Six to seven hour time difference means you’ll likely have a jet lag. Flying west is usually easier. That direction (your return flight) we like to fly during the night. Sleeping isn’t easy but your night will be 6-7 hours longer, so you can watch some movie(s) without feeling bad, dozing as much as possible, and will arrive sufficiently rested for a more or less normal day in Europe. The other direction is harder, as you will have one very short day. We usually take a late morning flight which means (remember: 12-13 hour flight) we arrive in the very early morning hours here. It’s hard to sleep (the airline will darken the plain but your body is essentially still on day time), but try to get a few hours here and there and allow yourself a long nap once here. (Naps are culturally very much approved!) It’s really tempting to splurge and sleep the whole day, but that’ll make it rather difficult to get into the rhythms.

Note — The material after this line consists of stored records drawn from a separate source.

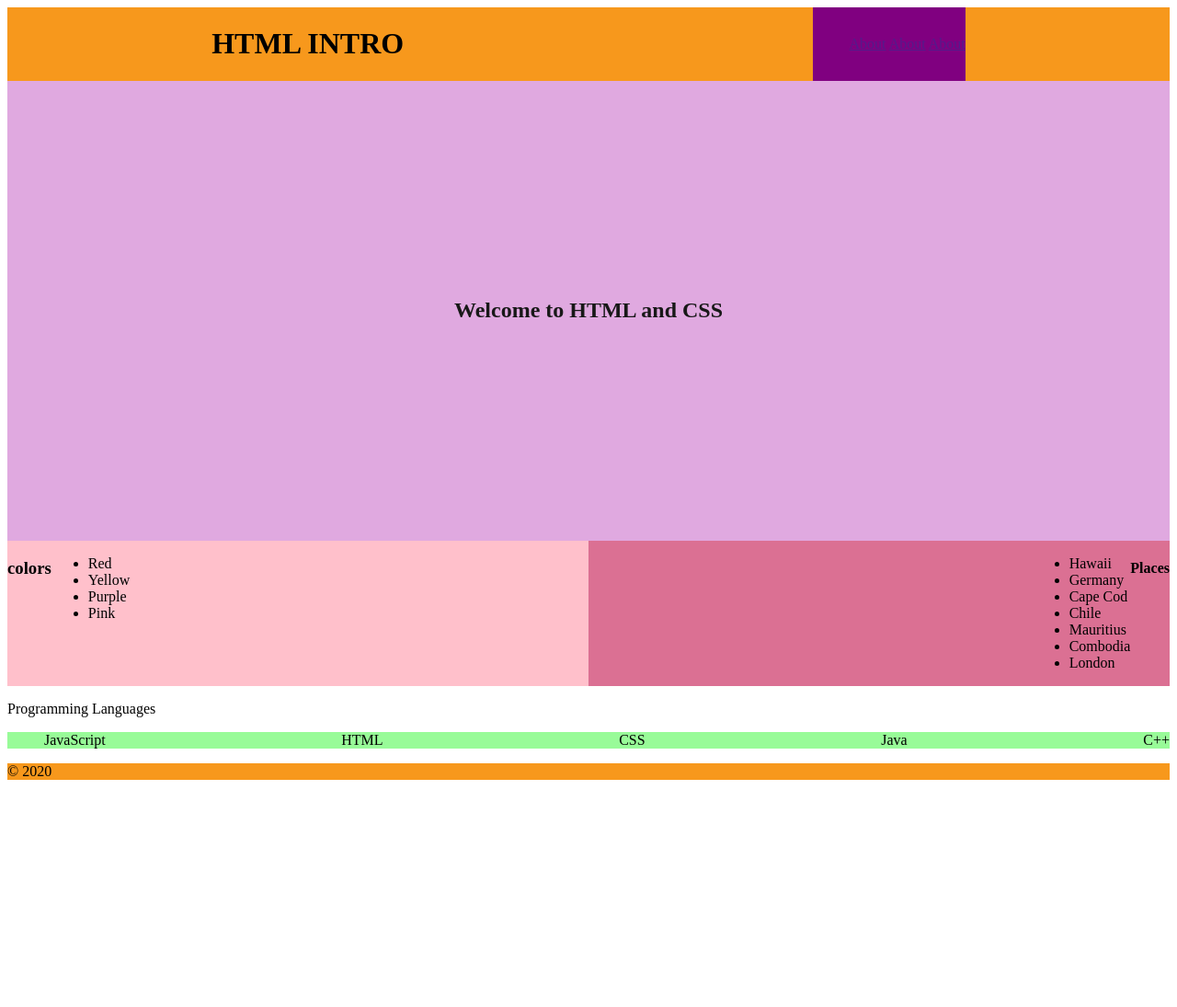
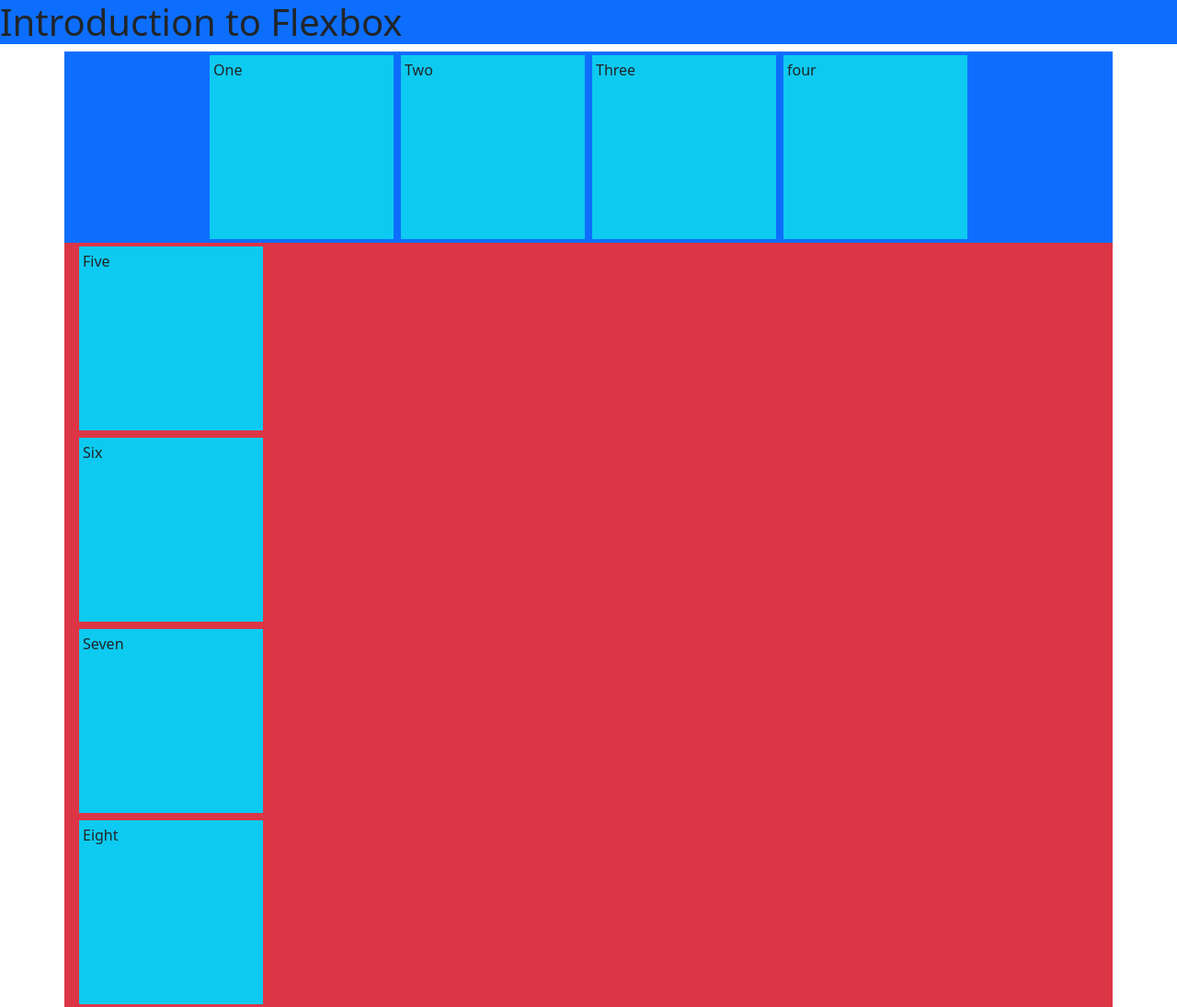
Before and after one commit to Sanganu/tutoringHTMLCSS, a plain HTML site: page index.html in a window 1280 px wide. Shown: the top 1095 px of the page at 92% size. Before the commit the page ends 856 px from the top, so only its background shows below. Drawn offline with nearby package versions, Linux system fonts and the light colour scheme.

Commit message:
Align with dflex justifycontect alignitem

```diff
--- a/assets/style.css
+++ b/assets/style.css
@@ -1,60 +1,10 @@
-header, footer{
-    background-color: rgb(247, 152, 28);
-    width:100%;
-    height:10%;
-    color: black;
+article{
+    width:200px;
+    height:200px;
 }
 
-header {
+section{
     display: flex;
-    justify-content: space-around;
-}
-
-.container{
-    width: 100%;
-    display:flex;
-    justify-content: space-between;
-}
-
-main {
-    width:50%;
-    background-color: pink;
-    display: flex;
-    justify-items: right;
-}
-
-aside{
-    width:50%;
-    background-color: palevioletred;
-    display:flex;
-    flex-direction: row-reverse;
-    justify-content: right;
-}
-
-summary {
+    flex-direction: column;
 
 }
-
-#hello ul{
-    background-color: palegreen;
-    display:flex;
-    justify-content: space-between;
-    list-style: none;
-}
-
-#bgset{
-    background-color: plum;
-    display:flex;
-    justify-content: center;
-    align-items: center;
-    width:100%;
-    height:500px;
-    opacity:0.9;
-}
-
-nav{
-    display: flex;
-    justify-content: center;
-    align-items: center;
-    background-color: purple;
-}
--- a/index.html
+++ b/index.html
@@ -5,71 +5,55 @@
     <meta charset="UTF-8">
     <meta name="viewport" content="width=device-width, initial-scale=1.0">
     <meta http-equiv="X-UA-Compatible" content="ie=edge">
-    <title>HTML-CSS Tutoring</title>
+    <title>JS Tutoring</title>
+    <link href="https://cdn.jsdelivr.net/npm/bootstrap@5.0.0-beta1/dist/css/bootstrap.min.css" rel="stylesheet" integrity="sha384-giJF6kkoqNQ00vy+HMDP7azOuL0xtbfIcaT9wjKHr8RbDVddVHyTfAAsrekwKmP1" crossorigin="anonymous">
     <link rel="stylesheet" href="./assets/style.css" type="text/css" />
 </head>
 
 <body>
-    <header>
-        <h1>HTML INTRO</h1>
+    <header class="bg-primary">
         <nav id="navbar">
-            <ul>
-                <ll>
-                    <a href="">About</a>
-                    </li>
-                    <ll>
-                        <a href="">About</a>
-                        </li>
-                        <ll>
-                            <a href="">About</a>
-                            </li>
-            </ul>
-
+            <h1>Introduction to Flexbox</h1>
         </nav>
     </header>
-    <section id="bgset">
-        <h1>Welcome to HTML and CSS</h1>
-    </section>
-    <summary>
-        <div class="container">
-            <main>
-                <h3>colors</h3>
-                <ul>
-                    <li>Red</li>
-                    <li>Yellow</li>
-                    <li>Purple</li>
-                    <li>Pink</li>
-                </ul>
-            </main>
-            <aside>
-                <h4>Places</h4>
-                <ul>
-                    <li>Hawaii</li>
-                    <li>Germany</li>
-                    <li>Cape Cod</li>
-                    <li>Chile</li>
-                    <li>Mauritius</li>
-                    <li>Combodia</li>
-                    <li>London</li>
-                </ul>
 
-            </aside>
-        </div>
-        <article id="hello">
-            <p>Programming Languages</p>
-            <ul>
-                <li>JavaScript</li>
-                <li>HTML</li>
-                <li>CSS</li>
-                <li>Java</li>
-                <li>C++</li>
-            </ul>
-        </article>
-
-    </summary>
+   <main class="container bg-primary d-flex justify-content-center">
+       <article class="box bg-info m-1 p-1">One</article>
+       <article class="box bg-info m-1 p-1">Two</article>
+       <article class="box bg-info m-1 p-1">Three</article>
+       <article class="box bg-info m-1 p-1">four</article>
+   </main>
+   <main>
+   <section class="container bg-danger align-items-start flex-column">
+        <article class="box bg-info m-1 p-1">Five</article>
+        <article class="box bg-info m-1 p-1">Six</article>
+        <article class="box bg-info m-1 p-1">Seven</article>
+        <article class="box bg-info m-1 p-1">Eight</article>
+   </section>
+   <section class="container bg-secondary align-items-end flex-column-reverse">
+        <article class="box bg-info m-1 p-1">Red</article>
+        <article class="box bg-info m-1 p-1">Yellow</article>
+        <article class="box bg-info m-1 p-1">Orange</article>
+        <article class="box bg-info m-1 p-1">Greeen</article>
+   </section>
+</main>
+<main class="container bg-warning d-flex flex-wrap-reverse">
+        <article class="box bg-info m-1 p-1">Purple</article>
+        <article class="box bg-info m-1 p-1">Indigo</article>
+        <article class="box bg-info m-1 p-1">Teal</article>
+        <article class="box bg-info m-1 p-1">Silver</article>
+    </main>
+    <main class="container m-5 p-5 bg-secondary d-flex align-content-center flex-wrap">
+            <article class="box bg-info m-1 p-1">Dora</article>
+            <article class="box bg-info m-1 p-1">Diego</article>
+            <article class="box bg-info m-1 p-1">Boots</article>
+            <article class="box bg-info m-1 p-1">Flash</article>
+        </main>
     <footer>
         &copy; 2020
     </footer>
+    <script src="https://cdn.jsdelivr.net/npm/bootstrap@5.0.0-beta1/dist/js/bootstrap.bundle.min.js" integrity="sha384-ygbV9kiqUc6oa4msXn9868pTtWMgiQaeYH7/t7LECLbyPA2x65Kgf80OJFdroafW" crossorigin="anonymous"></script>
+    <script src="./assets/script.js"></script>
 </body>
 
 </html>
```
Also changed, not shown: assets/script.js (added).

Anyway – you’ll be on vacation, and on adrenaline, so it will be fine!

Once you arrive in Taipei, follow the signs and the crowd and take your time. (If you didn’t fly for a long time: You basically want to claim your luggage; after that the exit is very close. The airport will make sure to get everything security related they want from you on the way.) The ground personnel is usually very helpful and speaks decent English.

Wifi should be free at the airport. Once you get your luggage, take a few minutes in the main hall to get a SIM card while there.

To get to the city, you can take a bus or the MRT if you want to take public transports. Taxis are usually about 50€ if you prefer not to start your trip on hard mode.

And that’s how your vacation will begin!